WHAT YOU NEED TO DO:
Go through the records below and report each line with "xlink" in it.

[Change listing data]
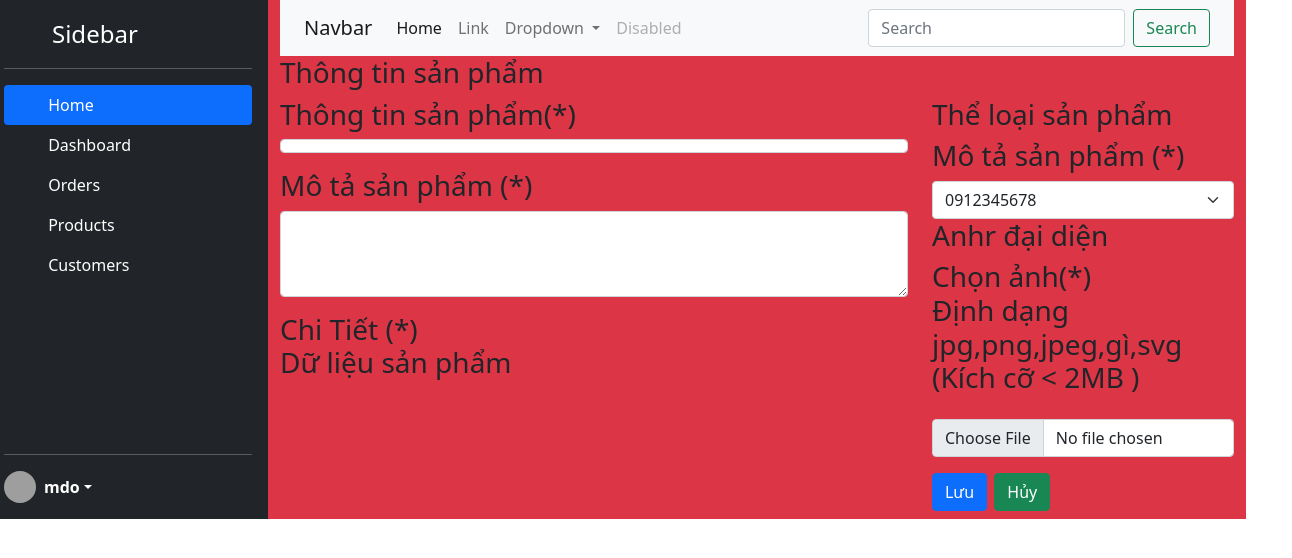
Repository: Lehuyhuynh/BT12-BOOTSTRAP
Page: index.html
An editor plug-in stored every save of this project. The page is shown before and after the next save, followed by the edit.
The browser window is 1280 px wide. The page is 1292 px wide, so the pictures cover 1292 px, including what lies to the right of the window. The pictures show the whole page.
Pictures or frames that could not be fetched are drawn as grey boxes.

Above is the page before, as saved 2023-08-19 22:47:32.

### index.html
<!DOCTYPE html>
<html lang="en">
<head>
  <link href="https://cdn.jsdelivr.net/npm/bootstrap@5.1.3/dist/css/bootstrap.min.css" rel="stylesheet" integrity="sha384-1BmE4kWBq78iYhFldvKuhfTAU6auU8tT94WrHftjDbrCEXSU1oBoqyl2QvZ6jIW3" crossorigin="anonymous">
  <meta charset="UTF-8">
  <meta name="viewport" content="width=device-width, initial-scale=1.0">
  <title>BT2</title>
</head>
<body>
  <div class="row">
    <div class=" col-3 d-flex flex-column flex-shrink-0 p-3 text-white bg-dark rounded-lg" style="width: 280px;">
      <a href="/" class="d-flex align-items-center mb-3 mb-md-0 me-md-auto text-white text-decoration-none">
        <svg class="bi me-2" width="40" height="32"><use xlink:href="#bootstrap"></use></svg>
        <span class="fs-4">Sidebar</span>
      </a>
      <hr>
      <ul class="nav nav-pills flex-column mb-auto">
        <li class="nav-item">
          <a href="#" class="nav-link active" aria-current="page">
            <svg class="bi me-2" width="16" height="16"><use xlink:href="#home"></use></svg>
            Home
          </a>
        </li>
        <li>
          <a href="#" class="nav-link text-white">
            <svg class="bi me-2" width="16" height="16"><use xlink:href="#speedometer2"></use></svg>
            Dashboard
          </a>
        </li>
        <li>
          <a href="#" class="nav-link text-white">
            <svg class="bi me-2" width="16" height="16"><use xlink:href="#table"></use></svg>
            Orders
          </a>
        </li>
        <li>
          <a href="#" class="nav-link text-white">
            <svg class="bi me-2" width="16" height="16"><use xlink:href="#grid"></use></svg>
            Products
          </a>
        </li>
        <li>
          <a href="#" class="nav-link text-white">
            <svg class="bi me-2" width="16" height="16"><use xlink:href="#people-circle"></use></svg>
            Customers
          </a>
        </li>
      </ul>
      <hr>
      <div class="dropdown">
        <a href="#" class="d-flex align-items-center text-white text-decoration-none dropdown-toggle" id="dropdownUser1" data-bs-toggle="dropdown" aria-expanded="false">
          <img src="https://github.com/mdo.png" alt="" width="32" height="32" class="rounded-circle me-2">
          <strong>mdo</strong>
        </a>
        <ul class="dropdown-menu dropdown-menu-dark text-small shadow" aria-labelledby="dropdownUser1" style="">
          <li><a class="dropdown-item" href="#">New project...</a></li>
          <li><a class="dropdown-item" href="#">Settings</a></li>
          <li><a class="dropdown-item" href="#">Profile</a></li>
          <li><hr class="dropdown-divider"></li>
          <li><a class="dropdown-item" href="#">Sign out</a></li>
        </ul>
      </div>
    </div>
    <div class="main-content bg-danger col-9" >
      <nav class="navbar navbar-expand-lg navbar-light bg-light">
        <div class="container-fluid">
          <a class="navbar-brand" href="#">Navbar</a>
          <button class="navbar-toggler" type="button" data-bs-toggle="collapse" data-bs-target="#navbarSupportedContent" aria-controls="navbarSupportedContent" aria-expanded="false" aria-label="Toggle navigation">
            <span class="navbar-toggler-icon"></span>
          </button>
          <div class="collapse navbar-collapse" id="navbarSupportedContent">
            <ul class="navbar-nav me-auto mb-2 mb-lg-0">
              <li class="nav-item">
                <a class="nav-link active" aria-current="page" href="#">Home</a>
              </li>
              <li class="nav-item">
                <a class="nav-link" href="#">Link</a>
              </li>
              <li class="nav-item dropdown">
                <a class="nav-link dropdown-toggle" href="#" id="navbarDropdown" role="button" data-bs-toggle="dropdown" aria-expanded="false">
                  Dropdown
                </a>
                <ul class="dropdown-menu" aria-labelledby="navbarDropdown">
                  <li><a class="dropdown-item" href="#">Action</a></li>
                  <li><a class="dropdown-item" href="#">Another action</a></li>
                  <li><hr class="dropdown-divider"></li>
                  <li><a class="dropdown-item" href="#">Something else here</a></li>
                </ul>
              </li>
              <li class="nav-item">
                <a class="nav-link disabled" href="#" tabindex="-1" aria-disabled="true">Disabled</a>
              </li>
            </ul>
            <form class="d-flex">
              <input class="form-control me-2" type="search" placeholder="Search" aria-label="Search">
              <button class="btn btn-outline-success" type="submit">Search</button>
            </form>
          </div>
        </div>
      </nav>
      <div class="row">

        <h3>Thông tin sản phẩm<h3>

          <div class="row">
            <div class="more col-8">

              <div class="product">

                <div class="mb-3">
                  <label for="information" class="form-label">Thông tin sản phẩm(*)</label>
                  <table class="form-control" id="information" name="information" rows="3"></table>
                </div>

                <div class="mb-3">
                  <label for="exampleFormControlTextarea1" class="form-label">Mô tả sản phẩm (*)</label>
                  <textarea class="form-control" id="exampleFormControlTextarea1" rows="3"></textarea>
                </div>

                <span>Chi Tiết (*) </span><br>

              </div>

              <div class="data">

                <h3>Dữ liệu sản phẩm</h3>


              </div>

            </div>

            <div class="category col-4">

              <div class="cate">

              <h3>Thể loại sản phẩm</h3>



                <label for="cate" class="form-label">Mô tả sản phẩm (*)</label>

                <select id="cate" class="form-select" aria-label="Default select example">

                  <option value="1">0912345678</option>
                  <option value="2">0123456789</option>
                  <option value="3">1234567890</option>
                </select>

              </div>

              <div class="img">

                <h3>Anhr đại diện</h3>
                <div class="mb-3">
                  <label for="formFile" class="form-label">Chọn ảnh(*)
                    <p>Định dạng jpg,png,jpeg,gì,svg (Kích cỡ < 2MB )    </p>
                  </label>
                  <input class="form-control" type="file" id="formFile">
                </div>
              </div>

              <button type="button" class="btn btn-primary">Lưu</button>
              <button type="button" class="btn btn-success">Hủy</button>
            </div>
          </div>






      </div>
    </div>


  </div>

  <script src="https://cdn.jsdelivr.net/npm/bootstrap@5.1.3/dist/js/bootstrap.bundle.min.js" integrity="sha384-ka7Sk0Gln4gmtz2MlQnikT1wXgYsOg+OMhuP+IlRH9sENBO0LRn5q+8nbTov4+1p" crossorigin="anonymous"></script>
</body>
</html>

After the next save:
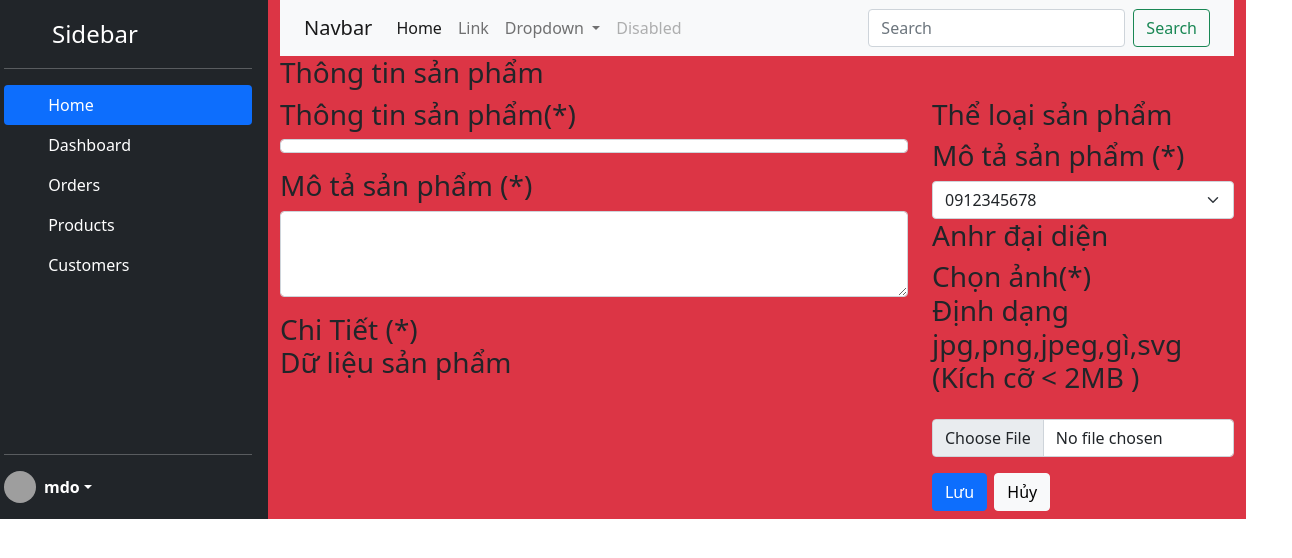
Saved 16 s later.
--- a/index.html
+++ b/index.html
@@ -161,7 +161,7 @@
               </div>
 
               <button type="button" class="btn btn-primary">Lưu</button>
-              <button type="button" class="btn btn-success">Hủy</button>
+              <button type="button" class="btn btn-light">Hủy</button>
             </div>
           </div>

ANSWER BOX:
        <svg class="bi me-2" width="40" height="32"><use xlink:href="#bootstrap"></use></svg>
            <svg class="bi me-2" width="16" height="16"><use xlink:href="#home"></use></svg>
            <svg class="bi me-2" width="16" height="16"><use xlink:href="#speedometer2"></use></svg>
            <svg class="bi me-2" width="16" height="16"><use xlink:href="#table"></use></svg>
            <svg class="bi me-2" width="16" height="16"><use xlink:href="#grid"></use></svg>
            <svg class="bi me-2" width="16" height="16"><use xlink:href="#people-circle"></use></svg>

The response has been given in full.